Winterization can also help increase the shelf-life of the final product so you have more time to smoke your hash oil. If it somehow lasts that long, as you’ll have a hard time not smoking it all!
Now that we understand winterization, let’s look at how you make honey oil.
Creating Honey Oil with Isopropyl Alcohol
Today you’ll learn how to make honey oil through a two-step process.
The first step is called winterization, and it requires some patience, but it is worth it once you see the quality of your product.
The second step involves using isopropyl alcohol to extract out those valuable compounds inside cannabis into a potent concentrated product.
- Isopropyl Alcohol
- Baking pan
- Mason Jar
- Coffee filter or mesh bag
- Scraping tool
Place the ground marijuana and isopropyl alcohol into the Freezer for 24 hours. Then remove and pour the isopropyl alcohol into the jar with the weed, covering all the bud. Shake the jar for about 30 seconds.
Pour the combination through the coffee filter or mesh bag and into a baking pan. Let sit until the isopropyl alcohol evaporates. Scrape the product into a container, and you have honey oil.
Store this product in an airtight container in a cool dark place. Some people leave it in their fridge, but this is not necessary.
Final Thoughts on Honey Oil
Once you get the hang of making hash oil this way, you can experiment with some of the alternative methods. Butane is a good example, and it requires the creation of an extractor pipe.
For those wanting to go further than hash oil, you can use this base product to create further cannabis concentrates.

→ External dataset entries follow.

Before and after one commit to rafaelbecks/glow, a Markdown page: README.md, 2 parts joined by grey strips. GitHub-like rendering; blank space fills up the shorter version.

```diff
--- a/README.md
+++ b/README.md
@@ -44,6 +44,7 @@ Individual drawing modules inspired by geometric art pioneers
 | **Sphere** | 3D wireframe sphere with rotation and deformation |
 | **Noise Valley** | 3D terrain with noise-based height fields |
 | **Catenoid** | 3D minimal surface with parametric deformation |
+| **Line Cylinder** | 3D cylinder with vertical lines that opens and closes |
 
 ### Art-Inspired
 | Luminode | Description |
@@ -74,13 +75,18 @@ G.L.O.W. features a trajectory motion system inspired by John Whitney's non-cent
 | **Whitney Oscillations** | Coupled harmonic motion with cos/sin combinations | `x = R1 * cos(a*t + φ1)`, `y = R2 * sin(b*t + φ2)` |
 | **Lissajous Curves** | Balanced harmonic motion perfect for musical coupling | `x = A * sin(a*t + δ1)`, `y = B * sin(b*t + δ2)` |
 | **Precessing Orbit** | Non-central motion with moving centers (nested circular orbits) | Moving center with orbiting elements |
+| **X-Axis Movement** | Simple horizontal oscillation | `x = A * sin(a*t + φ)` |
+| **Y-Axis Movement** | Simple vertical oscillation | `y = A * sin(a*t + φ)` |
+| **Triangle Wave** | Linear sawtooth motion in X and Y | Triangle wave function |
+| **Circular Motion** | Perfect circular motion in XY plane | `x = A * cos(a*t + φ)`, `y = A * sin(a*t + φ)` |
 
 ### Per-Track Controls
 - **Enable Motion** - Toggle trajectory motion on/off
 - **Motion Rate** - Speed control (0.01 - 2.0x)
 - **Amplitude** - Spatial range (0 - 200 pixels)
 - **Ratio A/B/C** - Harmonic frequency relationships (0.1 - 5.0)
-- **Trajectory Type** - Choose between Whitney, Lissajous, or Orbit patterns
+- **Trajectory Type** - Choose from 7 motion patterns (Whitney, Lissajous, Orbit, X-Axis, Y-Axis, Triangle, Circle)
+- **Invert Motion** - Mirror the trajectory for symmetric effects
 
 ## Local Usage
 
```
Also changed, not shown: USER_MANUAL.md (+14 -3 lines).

Shatter and wax are examples of products that are made using this product as a starting point. These require some further skills and supplies, but once you get the basics down they are worth considering.